**EXERCISE DIRECTIONS:** Count every line of the material that holds the string "collab". Respond with the total only.

━━━ DATA LISTING

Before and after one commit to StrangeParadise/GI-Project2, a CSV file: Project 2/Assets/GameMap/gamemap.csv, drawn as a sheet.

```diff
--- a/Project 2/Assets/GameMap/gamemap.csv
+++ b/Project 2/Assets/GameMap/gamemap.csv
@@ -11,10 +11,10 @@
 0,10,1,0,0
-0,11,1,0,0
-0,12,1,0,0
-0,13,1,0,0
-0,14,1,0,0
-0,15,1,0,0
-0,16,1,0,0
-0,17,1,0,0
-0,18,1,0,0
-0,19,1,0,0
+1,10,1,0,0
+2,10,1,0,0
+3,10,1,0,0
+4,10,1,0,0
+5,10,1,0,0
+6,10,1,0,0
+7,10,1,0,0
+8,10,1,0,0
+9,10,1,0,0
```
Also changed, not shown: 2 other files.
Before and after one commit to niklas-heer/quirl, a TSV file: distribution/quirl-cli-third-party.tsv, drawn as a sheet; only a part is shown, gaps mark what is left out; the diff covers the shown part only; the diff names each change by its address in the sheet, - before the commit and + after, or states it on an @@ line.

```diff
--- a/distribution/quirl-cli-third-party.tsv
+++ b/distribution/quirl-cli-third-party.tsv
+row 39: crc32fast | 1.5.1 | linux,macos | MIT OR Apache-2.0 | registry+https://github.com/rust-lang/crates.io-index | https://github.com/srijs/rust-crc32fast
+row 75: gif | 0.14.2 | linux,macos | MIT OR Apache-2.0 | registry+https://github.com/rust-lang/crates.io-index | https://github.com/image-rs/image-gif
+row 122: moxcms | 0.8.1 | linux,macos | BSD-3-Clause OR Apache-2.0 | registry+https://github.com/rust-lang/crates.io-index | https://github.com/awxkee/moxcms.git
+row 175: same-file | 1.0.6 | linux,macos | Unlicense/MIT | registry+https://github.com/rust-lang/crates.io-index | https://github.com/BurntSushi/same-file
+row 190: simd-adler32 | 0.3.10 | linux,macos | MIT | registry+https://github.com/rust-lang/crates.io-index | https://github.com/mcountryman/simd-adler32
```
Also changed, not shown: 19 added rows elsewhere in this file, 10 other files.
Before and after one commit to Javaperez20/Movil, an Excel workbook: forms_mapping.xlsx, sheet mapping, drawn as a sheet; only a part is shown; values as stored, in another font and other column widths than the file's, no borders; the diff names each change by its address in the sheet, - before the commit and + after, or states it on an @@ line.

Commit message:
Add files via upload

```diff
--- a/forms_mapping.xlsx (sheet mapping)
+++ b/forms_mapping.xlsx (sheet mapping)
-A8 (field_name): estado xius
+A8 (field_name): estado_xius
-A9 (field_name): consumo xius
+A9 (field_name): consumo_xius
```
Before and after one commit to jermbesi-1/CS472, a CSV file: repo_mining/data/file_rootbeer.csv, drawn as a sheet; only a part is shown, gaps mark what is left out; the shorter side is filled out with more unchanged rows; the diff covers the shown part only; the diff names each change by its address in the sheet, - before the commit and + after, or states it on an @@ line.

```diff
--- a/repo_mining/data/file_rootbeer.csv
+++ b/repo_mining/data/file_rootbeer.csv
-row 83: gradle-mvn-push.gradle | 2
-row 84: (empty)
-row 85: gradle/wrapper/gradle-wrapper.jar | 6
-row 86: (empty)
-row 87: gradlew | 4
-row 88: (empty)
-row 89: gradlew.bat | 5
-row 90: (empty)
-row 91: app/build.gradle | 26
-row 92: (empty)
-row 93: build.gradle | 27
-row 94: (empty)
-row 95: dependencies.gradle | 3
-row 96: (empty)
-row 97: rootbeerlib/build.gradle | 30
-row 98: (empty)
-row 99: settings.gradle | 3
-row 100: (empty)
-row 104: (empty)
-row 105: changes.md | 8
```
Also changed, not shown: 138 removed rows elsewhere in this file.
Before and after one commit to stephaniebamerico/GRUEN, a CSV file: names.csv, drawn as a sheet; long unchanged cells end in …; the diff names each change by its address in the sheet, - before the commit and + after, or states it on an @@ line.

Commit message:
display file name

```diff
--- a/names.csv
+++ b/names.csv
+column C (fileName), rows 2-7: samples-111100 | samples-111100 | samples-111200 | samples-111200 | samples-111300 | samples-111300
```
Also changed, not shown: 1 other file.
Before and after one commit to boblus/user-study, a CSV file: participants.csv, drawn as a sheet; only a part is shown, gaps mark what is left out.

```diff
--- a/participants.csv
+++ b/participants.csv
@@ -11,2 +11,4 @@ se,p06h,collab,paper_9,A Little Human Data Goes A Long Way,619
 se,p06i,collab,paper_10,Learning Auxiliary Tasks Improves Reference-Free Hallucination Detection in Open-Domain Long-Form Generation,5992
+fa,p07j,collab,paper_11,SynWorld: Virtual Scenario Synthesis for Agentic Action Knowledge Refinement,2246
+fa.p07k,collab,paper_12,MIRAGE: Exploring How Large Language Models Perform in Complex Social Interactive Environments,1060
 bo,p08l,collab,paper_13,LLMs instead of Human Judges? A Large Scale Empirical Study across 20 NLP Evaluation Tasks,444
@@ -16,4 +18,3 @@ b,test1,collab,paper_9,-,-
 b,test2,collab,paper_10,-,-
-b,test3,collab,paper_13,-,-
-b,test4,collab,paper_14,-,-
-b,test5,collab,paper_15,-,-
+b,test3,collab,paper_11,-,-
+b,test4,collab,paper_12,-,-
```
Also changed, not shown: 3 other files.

━━━━━━

**ANSWER FOR THE TASK:** 12